Another option, short of the expense of hiring an Immigration Lawyer, is to go to this website and use their online form to get their help.
Once an illegal immigrant is located and you find out the facility where they are being held you need to find out the Deportation Officer that has been assigned to their case. The Officer can tell you how to call or visit the detainee, or pay for the detainee to be able to call you, or how you can send any needed items such as clothing, prescriptions, etc.
The last option, and the most expensive, is to hire an experienced immigration attorney to assist you in tracking down the Deportation Officer. If the person being detained requires specific medical care, an attorney can ensure that they receive that care.
If the detained illegal immigrant has been deported from America previously or has an outstanding removal order - in which case they have no right to see an immigration judge - they can be removed within a few days, or even hours, of the initial arrest.
Even if the government does not immediately remove the person, it is possible that they can be moved around to different Detention Centers. There is never a warning that a person is being moved around and during the transfer there is a complete blackout of any information.
How long are people held in ICE Immigration Detention Centers?
The time that an illegal immigrant is held in an ICE Detention Center can vary. It all depends on several factors such as the individual’s personal situation, criminal record, the severity of the crime they are being charged with, previous deportations and the current caseload that the Detention Center is dealing with.
This image portrays the most recent data available on the time a detained illegal immigrant remains in custody before their release and/or deportation.
Can you visit someone in ICE Detention Centers?
The short answer is yes. The person visiting an illegal immigrant in an ICE Detention Center must be lawfully present in the United States. In other words the visitor must have some form of currently valid immigration status at the time of the visit. A detention center or jail will not allow the visit unless visitor can show valid I.D. and offer proof that they are lawfully in the United States.

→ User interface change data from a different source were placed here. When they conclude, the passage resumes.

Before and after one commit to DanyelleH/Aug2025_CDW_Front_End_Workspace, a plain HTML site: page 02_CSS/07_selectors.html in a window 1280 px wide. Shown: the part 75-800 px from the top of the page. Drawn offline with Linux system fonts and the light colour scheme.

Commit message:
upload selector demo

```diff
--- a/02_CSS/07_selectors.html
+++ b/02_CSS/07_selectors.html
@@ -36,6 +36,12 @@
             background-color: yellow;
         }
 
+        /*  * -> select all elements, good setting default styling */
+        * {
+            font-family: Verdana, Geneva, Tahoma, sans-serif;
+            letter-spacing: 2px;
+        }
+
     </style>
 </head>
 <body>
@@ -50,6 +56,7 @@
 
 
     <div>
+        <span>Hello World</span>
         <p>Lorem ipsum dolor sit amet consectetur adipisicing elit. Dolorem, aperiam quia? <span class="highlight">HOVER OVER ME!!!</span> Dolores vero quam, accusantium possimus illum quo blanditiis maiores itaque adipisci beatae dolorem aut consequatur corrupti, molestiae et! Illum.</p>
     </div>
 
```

If you want to become a volunteer that visits illegal immigrants in order to offer emotional support, it may be possible. You can join one of these visitation networks by going here and contacting the network in your area.
What crimes can cause an illegal immigrant to be deported?

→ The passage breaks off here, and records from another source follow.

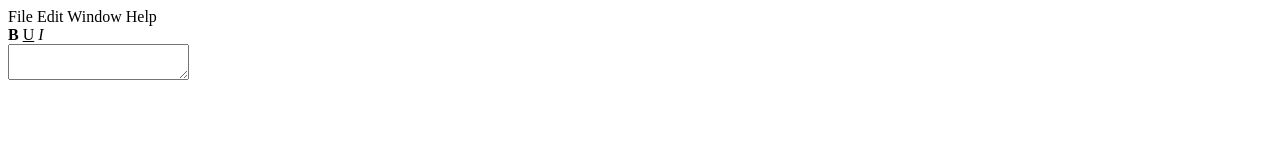
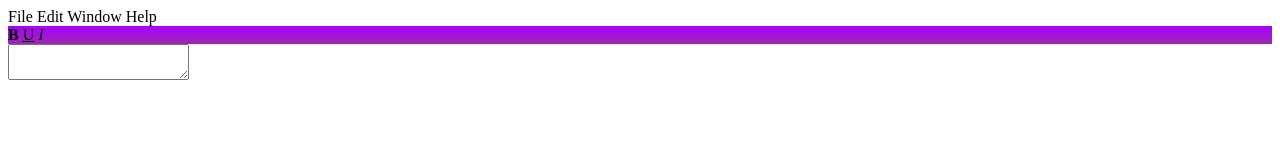
Before and after one commit to faidet/faidet.github.io, a plain HTML site: page index.html in a window 1280 px wide. Drawn offline with Linux system fonts and the light colour scheme.

Commit message:
Update index.html

```diff
--- a/index.html
+++ b/index.html
@@ -1,7 +1,7 @@
 <!DOCTYPE html>
 <html>
 <head>
-	<link href="css/style.css" rel="stylesheet"/>
+	<link href="css/styles.css" rel="stylesheet"/>
 	<link href="manifest.json" rel="manifest"/>
 	<meta charset="utf-8" content="width=device-width, height=device-height, initial-scale=1, user-scalable=no" name="viewport"/>
 </head>
```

(The following information comes from Nolo.com, a trusted legal resource)
These are the straightforward crimes that are mentioned in the immigration law. The statute also lists a number of security violations, such as involvement in espionage, sabotage, terrorism, Nazi persecution, totalitarian parties, and so forth.
Once an illegal immigrant is deported, how long before they can come back to the United States?
If an illegal immigrant has a deportation or removal order in their immigration file, it's possible that they won’t be allowed to enter the U.S. for five, ten, or even 20 years.
The applicable law comes from Section 212 of the Immigration and Nationality Act (I.N.A.).
Five-Year Ban: If they were summarily removed or deported upon arrival at a U.S. port of entry because they were found inadmissible, or if they came to the U.S. but were immediately put into removal proceedings and then removed or deported, they may be ineligible to return to the U.S. for five years. The five-year ban also applies if they failed to show up for their removal hearing in the United States.
Ten-Year Ban: If a ‘removal order’ was issued at the conclusion of their removal hearing in Immigration Court, they may not be able to return for ten years after their removal or departure.
Twenty-Year Ban: If they were convicted of an aggravated felony or have received more than one order of removal, they are barred from returning to the U.S. for 20 years. And if they entered without permission after having been removed, or illegally reentered the U.S. after having previously been in the U.S. unlawfully for more than one year, they may be barred from entering the United States for 20 years or permanently.